- _WHAT IS EXPECTED_: The entries must be set down again word for word; no pictures belong in the copy.

- _AVAILABLE DATA_:

┄┄┄┄┄┄┄┄┄┄┄┄┄┄┄┄┄┄┄┄

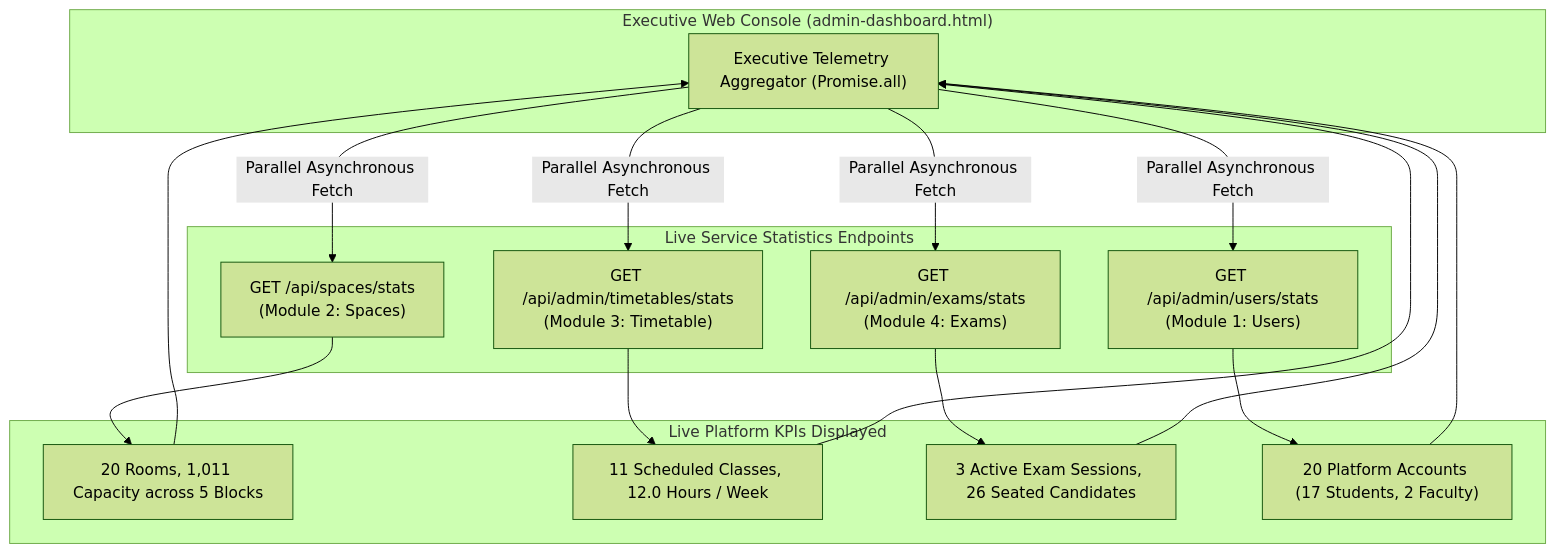
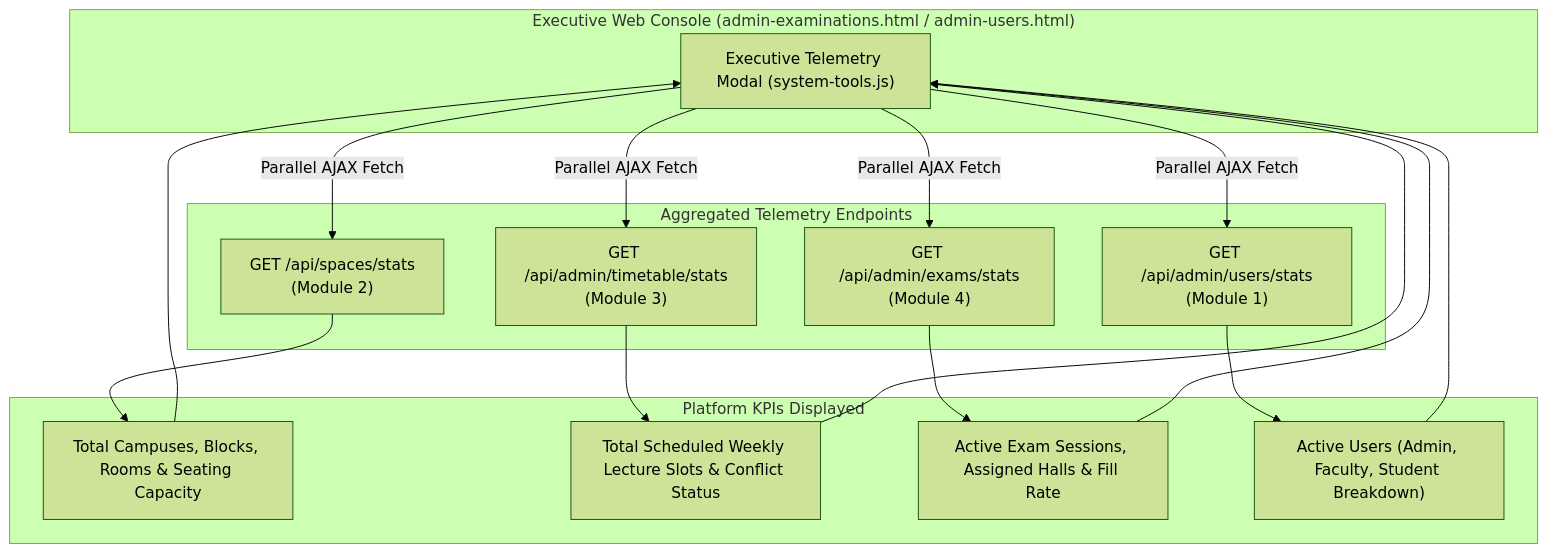
The ninth of 9 diagrams in README.md (nikhilkum92/Java-Project), drawn with Mermaid (forest theme) before and after one commit. The commit also changed other lines of this file, not shown here.

Commit message:
docs: restore official 12-week README specification as per project guidelines

````diff
--- a/README.md
+++ b/README.md
@@ -680,27 +793,27 @@
 ```mermaid
 flowchart TD
-    subgraph UI["Executive Web Console (admin-dashboard.html)"]
-        MODAL["Executive Telemetry Aggregator (Promise.all)"]
+    subgraph UI["Executive Web Console (admin-examinations.html / admin-users.html)"]
+        MODAL["Executive Telemetry Modal (system-tools.js)"]
     end
 
-    subgraph Endpoints["Live Service Statistics Endpoints"]
-        P1["GET /api/spaces/stats\n(Module 2: Spaces)"]
-        P2["GET /api/admin/timetables/stats\n(Module 3: Timetable)"]
-        P3["GET /api/admin/exams/stats\n(Module 4: Exams)"]
-        P4["GET /api/admin/users/stats\n(Module 1: Users)"]
+    subgraph Endpoints["Aggregated Telemetry Endpoints"]
+        P1["GET /api/spaces/stats\n(Module 2)"]
+        P2["GET /api/admin/timetable/stats\n(Module 3)"]
+        P3["GET /api/admin/exams/stats\n(Module 4)"]
+        P4["GET /api/admin/users/stats\n(Module 1)"]
     end
 
-    subgraph Metrics["Live Platform KPIs Displayed"]
-        M1["20 Rooms, 1,011 Capacity across 5 Blocks"]
-        M2["11 Scheduled Classes, 12.0 Hours / Week"]
-        M3["3 Active Exam Sessions, 26 Seated Candidates"]
-        M4["20 Platform Accounts (17 Students, 2 Faculty)"]
+    subgraph Metrics["Platform KPIs Displayed"]
+        M1["Total Campuses, Blocks, Rooms & Seating Capacity"]
+        M2["Total Scheduled Weekly Lecture Slots & Conflict Status"]
+        M3["Active Exam Sessions, Assigned Halls & Fill Rate"]
+        M4["Active Users (Admin, Faculty, Student Breakdown)"]
     end
 
-    MODAL -- "Parallel Asynchronous Fetch" --> P1 & P2 & P3 & P4
+    MODAL -- "Parallel AJAX Fetch" --> P1 & P2 & P3 & P4
     P1 --> M1
     P2 --> M2
     P3 --> M3
     P4 --> M4
     M1 & M2 & M3 & M4 --> MODAL
 ```
````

┄┄┄┄┄┄┄┄┄┄┄┄┄┄┄┄┄┄┄┄

- _COMPLETED EXERCISE_:
The ninth of 9 diagrams in README.md (nikhilkum92/Java-Project), drawn with Mermaid (forest theme) before and after one commit. The commit also changed other lines of this file, not shown here.

Commit message:
docs: restore official 12-week README specification as per project guidelines

````diff
--- a/README.md
+++ b/README.md
@@ -680,27 +793,27 @@
 ```mermaid
 flowchart TD
-    subgraph UI["Executive Web Console (admin-dashboard.html)"]
-        MODAL["Executive Telemetry Aggregator (Promise.all)"]
+    subgraph UI["Executive Web Console (admin-examinations.html / admin-users.html)"]
+        MODAL["Executive Telemetry Modal (system-tools.js)"]
     end
 
-    subgraph Endpoints["Live Service Statistics Endpoints"]
-        P1["GET /api/spaces/stats\n(Module 2: Spaces)"]
-        P2["GET /api/admin/timetables/stats\n(Module 3: Timetable)"]
-        P3["GET /api/admin/exams/stats\n(Module 4: Exams)"]
-        P4["GET /api/admin/users/stats\n(Module 1: Users)"]
+    subgraph Endpoints["Aggregated Telemetry Endpoints"]
+        P1["GET /api/spaces/stats\n(Module 2)"]
+        P2["GET /api/admin/timetable/stats\n(Module 3)"]
+        P3["GET /api/admin/exams/stats\n(Module 4)"]
+        P4["GET /api/admin/users/stats\n(Module 1)"]
     end
 
-    subgraph Metrics["Live Platform KPIs Displayed"]
-        M1["20 Rooms, 1,011 Capacity across 5 Blocks"]
-        M2["11 Scheduled Classes, 12.0 Hours / Week"]
-        M3["3 Active Exam Sessions, 26 Seated Candidates"]
-        M4["20 Platform Accounts (17 Students, 2 Faculty)"]
+    subgraph Metrics["Platform KPIs Displayed"]
+        M1["Total Campuses, Blocks, Rooms & Seating Capacity"]
+        M2["Total Scheduled Weekly Lecture Slots & Conflict Status"]
+        M3["Active Exam Sessions, Assigned Halls & Fill Rate"]
+        M4["Active Users (Admin, Faculty, Student Breakdown)"]
     end
 
-    MODAL -- "Parallel Asynchronous Fetch" --> P1 & P2 & P3 & P4
+    MODAL -- "Parallel AJAX Fetch" --> P1 & P2 & P3 & P4
     P1 --> M1
     P2 --> M2
     P3 --> M3
     P4 --> M4
     M1 & M2 & M3 & M4 --> MODAL
 ```
````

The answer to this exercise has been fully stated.